### [TO DO]
If a line in the data below contains "RDDT", copy it.

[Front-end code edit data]
******************************

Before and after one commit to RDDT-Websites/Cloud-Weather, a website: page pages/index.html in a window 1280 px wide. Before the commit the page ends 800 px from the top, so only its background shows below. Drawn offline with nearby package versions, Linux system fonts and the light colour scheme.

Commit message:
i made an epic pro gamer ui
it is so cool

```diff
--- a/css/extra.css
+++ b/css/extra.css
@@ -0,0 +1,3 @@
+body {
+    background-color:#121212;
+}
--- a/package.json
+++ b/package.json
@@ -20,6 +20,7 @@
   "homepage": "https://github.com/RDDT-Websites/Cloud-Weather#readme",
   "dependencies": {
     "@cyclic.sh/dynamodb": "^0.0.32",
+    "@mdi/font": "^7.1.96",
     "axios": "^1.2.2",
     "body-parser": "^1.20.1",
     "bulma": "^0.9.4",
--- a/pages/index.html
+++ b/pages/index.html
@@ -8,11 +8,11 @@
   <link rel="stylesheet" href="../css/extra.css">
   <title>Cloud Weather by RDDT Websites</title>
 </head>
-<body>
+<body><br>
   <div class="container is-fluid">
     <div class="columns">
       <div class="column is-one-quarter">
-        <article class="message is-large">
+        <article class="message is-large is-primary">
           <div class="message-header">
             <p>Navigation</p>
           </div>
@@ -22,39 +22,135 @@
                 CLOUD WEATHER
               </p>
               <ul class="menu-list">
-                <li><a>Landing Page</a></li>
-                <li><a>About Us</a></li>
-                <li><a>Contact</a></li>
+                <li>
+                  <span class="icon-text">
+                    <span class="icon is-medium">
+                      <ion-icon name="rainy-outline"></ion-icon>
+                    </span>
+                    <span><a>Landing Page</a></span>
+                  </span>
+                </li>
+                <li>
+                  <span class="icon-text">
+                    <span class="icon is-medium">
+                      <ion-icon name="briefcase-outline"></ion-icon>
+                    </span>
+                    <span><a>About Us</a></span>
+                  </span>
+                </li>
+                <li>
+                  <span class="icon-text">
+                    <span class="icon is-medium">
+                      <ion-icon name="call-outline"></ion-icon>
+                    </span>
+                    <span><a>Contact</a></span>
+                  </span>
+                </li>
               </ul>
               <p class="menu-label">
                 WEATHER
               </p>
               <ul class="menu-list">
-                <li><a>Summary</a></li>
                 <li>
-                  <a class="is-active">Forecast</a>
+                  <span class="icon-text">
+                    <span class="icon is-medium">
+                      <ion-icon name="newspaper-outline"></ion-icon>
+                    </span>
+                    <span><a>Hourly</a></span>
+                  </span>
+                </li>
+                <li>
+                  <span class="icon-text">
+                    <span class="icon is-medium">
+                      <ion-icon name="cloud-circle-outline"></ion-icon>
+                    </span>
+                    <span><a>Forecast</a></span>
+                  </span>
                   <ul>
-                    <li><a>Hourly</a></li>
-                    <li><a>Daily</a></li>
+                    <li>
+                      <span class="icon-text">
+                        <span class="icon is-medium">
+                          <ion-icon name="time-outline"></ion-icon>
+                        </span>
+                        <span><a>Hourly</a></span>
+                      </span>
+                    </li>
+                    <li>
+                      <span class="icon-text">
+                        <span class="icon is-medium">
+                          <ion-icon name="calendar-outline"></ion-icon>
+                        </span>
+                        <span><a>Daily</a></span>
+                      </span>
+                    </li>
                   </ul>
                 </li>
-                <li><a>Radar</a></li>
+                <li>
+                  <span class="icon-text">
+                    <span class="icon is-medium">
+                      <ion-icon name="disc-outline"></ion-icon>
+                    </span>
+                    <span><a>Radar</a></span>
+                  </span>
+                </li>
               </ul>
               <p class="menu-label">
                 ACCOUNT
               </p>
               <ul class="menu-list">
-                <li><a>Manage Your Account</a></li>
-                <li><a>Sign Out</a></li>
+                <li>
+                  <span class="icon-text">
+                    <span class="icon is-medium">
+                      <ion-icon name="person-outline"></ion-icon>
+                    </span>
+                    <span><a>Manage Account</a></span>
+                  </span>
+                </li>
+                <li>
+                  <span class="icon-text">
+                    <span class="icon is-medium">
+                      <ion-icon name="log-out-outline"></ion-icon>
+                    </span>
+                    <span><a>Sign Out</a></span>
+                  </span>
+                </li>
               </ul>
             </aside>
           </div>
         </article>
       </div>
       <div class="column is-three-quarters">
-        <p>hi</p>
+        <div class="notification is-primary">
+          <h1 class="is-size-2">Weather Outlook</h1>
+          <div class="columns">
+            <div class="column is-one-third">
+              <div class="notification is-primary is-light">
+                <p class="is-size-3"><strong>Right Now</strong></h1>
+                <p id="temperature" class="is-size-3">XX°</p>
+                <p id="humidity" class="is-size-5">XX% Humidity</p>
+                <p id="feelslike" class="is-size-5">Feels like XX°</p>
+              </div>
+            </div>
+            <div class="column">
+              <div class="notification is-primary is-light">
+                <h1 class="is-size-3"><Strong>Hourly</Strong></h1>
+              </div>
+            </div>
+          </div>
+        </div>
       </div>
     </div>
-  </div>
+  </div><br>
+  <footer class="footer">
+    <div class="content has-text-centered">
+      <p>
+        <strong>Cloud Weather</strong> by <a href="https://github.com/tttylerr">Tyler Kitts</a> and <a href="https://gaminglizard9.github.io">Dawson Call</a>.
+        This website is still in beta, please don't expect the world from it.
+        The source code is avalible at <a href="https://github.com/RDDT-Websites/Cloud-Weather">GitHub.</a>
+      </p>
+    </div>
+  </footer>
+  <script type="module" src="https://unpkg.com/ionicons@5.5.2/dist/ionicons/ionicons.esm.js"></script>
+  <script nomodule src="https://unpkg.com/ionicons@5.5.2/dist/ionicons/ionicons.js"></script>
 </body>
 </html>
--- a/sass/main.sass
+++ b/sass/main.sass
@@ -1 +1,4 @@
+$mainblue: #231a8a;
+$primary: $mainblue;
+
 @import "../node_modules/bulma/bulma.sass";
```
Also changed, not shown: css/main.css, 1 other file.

******************************

### [RESULT OF THE EXERCISE]
Before and after one commit to RDDT-Websites/Cloud-Weather, a website: page pages/index.html in a window 1280 px wide. Before the commit the page ends 800 px from the top, so only its background shows below. Drawn offline with nearby package versions, Linux system fonts and the light colour scheme.
   "homepage": "https://github.com/RDDT-Websites/Cloud-Weather#readme",
   <title>Cloud Weather by RDDT Websites</title>
+        The source code is avalible at <a href="https://github.com/RDDT-Websites/Cloud-Weather">GitHub.</a>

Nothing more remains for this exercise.